- When What Happens on a Farm Shouldn’t Stay on the Farm
Joe henderson raises heritage breed cows on a small farm in the Shenandoah Valley, and he’s happy to tell you all about it. Because decisions that are made on a farm affect the food you eat.
“You would be surprised by how many people in the food industry, from chefs to prep cooks, have never seen a cow or been on a farm,” Joe Henderson says with a laugh. “We are so urbanized and separated from the land that we don’t have the same opportunities to interact with nature the way we used to. With people going from point to point by plane, few take the time to go through the landscape—it’s just not a part of our lives.”
But farming is a huge part of Henderson’s life, even more so today than when he was growing up on and around Virginia farms. By raising Randall Linebacks, a heritage breed that dates back to the 17th century, Henderson not only has saved them from near extinction but also has opened up our minds and palates to the way meat used to taste—and really should taste today.

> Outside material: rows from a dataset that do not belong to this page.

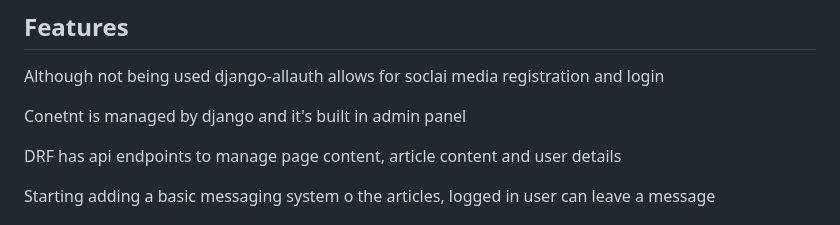
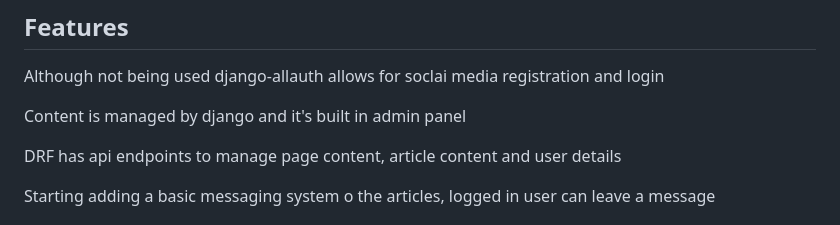
Before and after one commit to JBeggs/docker-django-react-web-application, a Markdown page: README.md, the part around the change. GitHub-like rendering.

Commit message:
Spelling mistake

```diff
--- a/README.md
+++ b/README.md
@@ -209,7 +209,7 @@ The image name field updates the slug fields
 
 Although not being used django-allauth allows for soclai media registration and login
 
-Conetnt is managed by django and it's built in admin panel
+Content is managed by django and it's built in admin panel
 
 DRF has api endpoints to manage page content, article content and user details
 
```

With 600 picture-perfect acres of soft limestone coursing with natural springs, and 900 more leased from those who don’t want to farm, Chapel Hill Farm offers Randall Linebacks plenty of room to graze on the grass, and only the grass, with just a little grain added at the very end to provide what Henderson calls “21st-century palatability.” Given that most cows are fed a steady diet of grain, commercial steaks play into our predisposition for engineered foods that are salty, fatty, sweet, and easy to chew. “For the past 150 years, beef breeds have been genetically selected for fat rather than flavor,” adds Henderson. “Corn and grain feeding result in increasingly fat animals. The meat of a Randall Lineback will not taste like that. It will taste the way meat is supposed to taste before this genetic emphasis on intramuscular fat: lean with a bright, fresh flavor for all the right reasons.”
“When you come to the Shenandoah Valley, you step into the world of small-farm agriculture,” Henderson explains, which today is as much a lost art as butchery is to many chefs. Farming used to be multicultural—before tractors, crops were rotated for a period of three years and then the ground was left fallow for a year. That rarely happens anymore. “Today, the farming industry is shaped by big business needs for widgets. Entire states are dedicated to churning out one perfect ingredient, such as a potato. Huge farms raise cattle that have a similar poundage, genetic makeup, and color. And so the closest we ever get to touching an actual cow is a perfected, shaped piece of meat in a plastic baggie.”
Henderson might be able to save the Randall Linebacks one cow at a time, but educating the public is a task in itself. Henderson welcomes people out to his farm at a time when leaving the city for some might as well be a trip to another planet! When he gets a group together, he serves Randall burgers to familiarize guests with the end result, and takes them on a hayride to view the facilities and see the animals— how big they are, what they eat, and how they behave.
“Urban populations today are completely divorced from the agricultural experience. It’s important to me to have not only the kitchen staff out here to witness the entire operation but anyone with an interest, because decisions that are made on a farm affect the food that ends up on your plate. And doing things incorrectly might seem cheaper and easier for the consumer, but it’s not necessarily better in the long term.”